Play Culture One: Do Your Homework
My first core principle happens before you sit down to play the game. The first principle is that you have responsibilities beyond turning up and playing the game.
What does this mean? In my opinion, it’s about respect for your other players. Time is a precious commodity and wasting someone else’s time is really quite rude. There are a load of gaming behaviours that do exactly that though – through not doing their homework, players waste each other’s time. Want some examples?
- You’re playing a game that has levels and spells, and you have leveled up since the last session. However, you come to the next session having not done any of the leveling, any of the new spell choices, any of the choices needed. So, everyone else has to twiddle their fingers waiting for you to make your choices.

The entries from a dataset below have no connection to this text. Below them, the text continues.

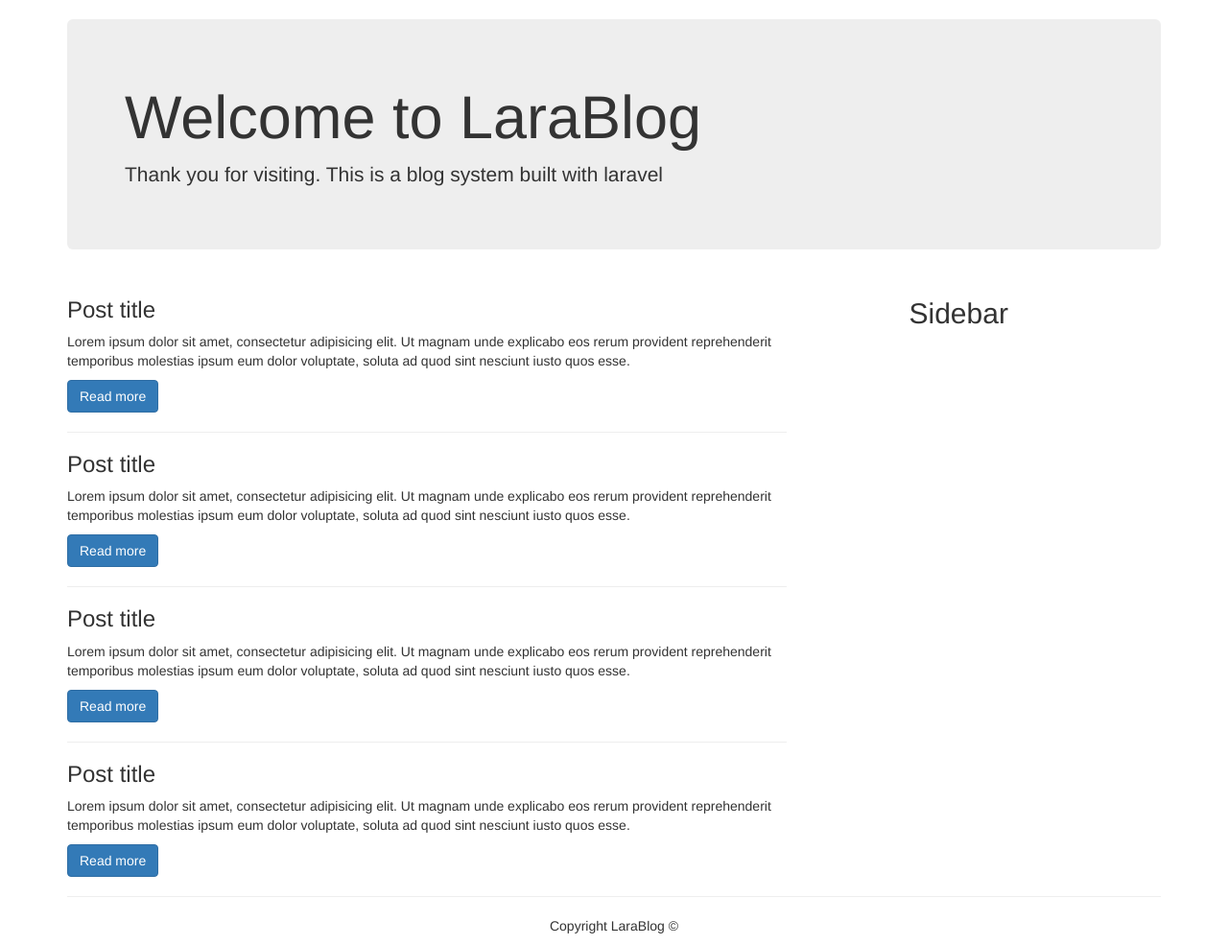
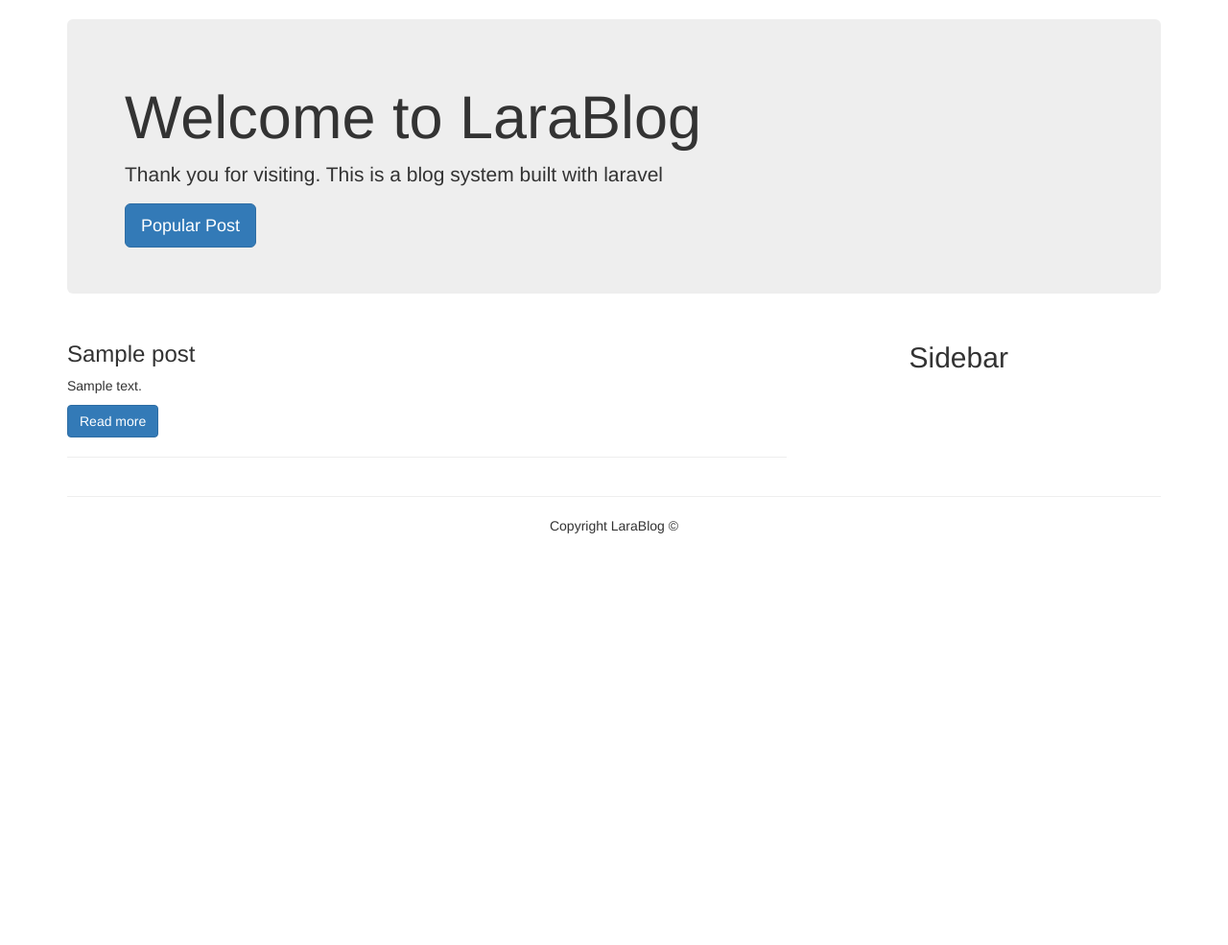
Before and after one commit to kiiyanatz/larablog, a Laravel app: page / in a window 1280 px wide. Shown: the part 52-1037 px from the top of the page at 96% size. After the commit the page ends 608 px from the top, so only its background shows below. Run offline with Laravel 8, Linux system fonts and the light colour scheme; tables that the repository leaves empty hold one stand-in row (values such as "Sample post"); settings files or empty folders that the repository lacks are supplied.

Commit message:
Landing page blog posts listing

```diff
--- a/app/Http/Controllers/PagesController.php
+++ b/app/Http/Controllers/PagesController.php
@@ -1,11 +1,13 @@
 <?php
 
 namespace App\Http\Controllers;
+use App\Post;
 
 class PagesController extends Controller {
 
 	public function getIndex() {
-		return view('pages.welcome');
+		$posts = Post::orderBy('created_at', 'desc')->limit(4)->get();
+		return view('pages.welcome')->with('posts', $posts);
 	}
 
 	public function getAbout() {
--- a/public/css/styles.css
+++ b/public/css/styles.css
@@ -5,3 +5,7 @@
 .form-spacing-top {
   margin-top: 10px;
 }
+
+#all-btn {
+	margin-top: 10px;
+}
--- a/resources/views/pages/welcome.blade.php
+++ b/resources/views/pages/welcome.blade.php
@@ -8,34 +8,20 @@
         <div class="jumbotron">
             <h1>Welcome to LaraBlog</h1>
             <p class="lead">Thank you for visiting. This is a blog system built with laravel</p>
+            <a href="" class="btn btn-primary btn-lg">Popular Post</a>
         </div>
     </div>
 </div>
 <div class="row">
     <div class="col-md-8" style="">
+    @foreach($posts as $post)
         <div class="post">
-            <h3>Post title</h3>
-            <p>Lorem ipsum dolor sit amet, consectetur adipisicing elit. Ut magnam unde explicabo eos rerum provident reprehenderit temporibus molestias ipsum eum dolor voluptate, soluta ad quod sint nesciunt iusto quos esse.</p>
+            <h3>{{ $post->title }}</h3>
+            <p>{{ substr($post->body, 0, 300) }} {{ strlen($post->body) > 300 ? "..." : ""}}</p>
             <a href="" class="btn btn-primary">Read more</a>
         </div>
         <hr>
-        <div class="post">
-            <h3>Post title</h3>
-            <p>Lorem ipsum dolor sit amet, consectetur adipisicing elit. Ut magnam unde explicabo eos rerum provident reprehenderit temporibus molestias ipsum eum dolor voluptate, soluta ad quod sint nesciunt iusto quos esse.</p>
-            <a href="" class="btn btn-primary">Read more</a>
-        </div>
-        <hr>
-        <div class="post">
-            <h3>Post title</h3>
-            <p>Lorem ipsum dolor sit amet, consectetur adipisicing elit. Ut magnam unde explicabo eos rerum provident reprehenderit temporibus molestias ipsum eum dolor voluptate, soluta ad quod sint nesciunt iusto quos esse.</p>
-            <a href="" class="btn btn-primary">Read more</a>
-        </div>
-        <hr>
-        <div class="post">
-            <h3>Post title</h3>
-            <p>Lorem ipsum dolor sit amet, consectetur adipisicing elit. Ut magnam unde explicabo eos rerum provident reprehenderit temporibus molestias ipsum eum dolor voluptate, soluta ad quod sint nesciunt iusto quos esse.</p>
-            <a href="" class="btn btn-primary">Read more</a>
-        </div>
+    @endforeach
     </div>
     <div class="col-md-3 col-md-offset-1">
         <h2>Sidebar</h2>
```
Also changed, not shown: resources/views/posts/show.blade.php (+7 -3 lines).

- You’re playing a character that has a distinct set of rules that only they use. You might be the only one with psionics, or decking, or sorcery magic. You might be playing a game that uses playbooks that have their own unique foibles. However, you fail to learn these rules and everyone has to sit around as you stumble through them.
- In the most obvious example, the GM has asked you to do a little bit of background work. Sometimes its reading a passage or two about the setting, or coming up with a couple of NPCs or whatever, but you just don’t do it, and expect everyone to wait when you start playing.
In each of these examples, doing a little bit of game prep between sessions is all that’s needed. However, especially in recent years, I have seen a distinct drift towards the game only happening at the table. As soon as the game ends, all mental engagement with it ends until the next session. I think this is really quite rude – it’s not like you’re expected to manifest your character in an hour-long mediation – you’re just expected to know the rules, do your character, and contribute.
Of course, it isn’t just the gameplay that we are concerned about here, it’s also the physical and social aspects of the game. These things differ between home games, convention games and online games, but the basics are the same
- Confirm your availability, or lack thereof as early as possible and – this is the controversial part – prioritise that game time as part of your life. One thing I have definitely seen across all gaming channels since Lockdown is an increased ease with which people find something else to do when gaming. If you commit to run a game at a con, or attend a regular session for a game, then bloody well turn up, unless there is a good reason not to. I liken it to playing in an amateur sports team – imagine being the goalie but not arriving to play every other match for whatever reason. You’re not going to be on the team for long! I see no reason why games should be any different.
- Bring your bloody stuff! Character sheet, books, paper, pencil, dice (or whatever), minis if you use them. You know the score. Turning up to a game regularly without dice just isn’t on. Not having your character sheet? Why do you bother?
- Computers can be annoying things, but after three years, still forgetting to plug your laptop into the charger? Or at least trying to get the audio set-up sorted before the game, or not logging into Roll20 (other VTTs are available), etc. It just wastes everyone else’s time.
I’m not a monster – everyone has life issues that mean they have to cancel last minute, or their PC decides to reenact the digital remake of The Exorcist – that’s all understandable. But when there’s simply no learning curve and it happens time and time again, it just shows that you aren’t really that interested. And if you’re not that interested in the game, why should everyone else be interested in having you in the game?
My first principle is simply about being prepared to play. It’s simple, it’s practical and everyone can do it. Next time, I’ll look at the second principle – you are there to have fun, to make sure everyone else has fun – including the GM. That’s a LOT more complicated than it looks!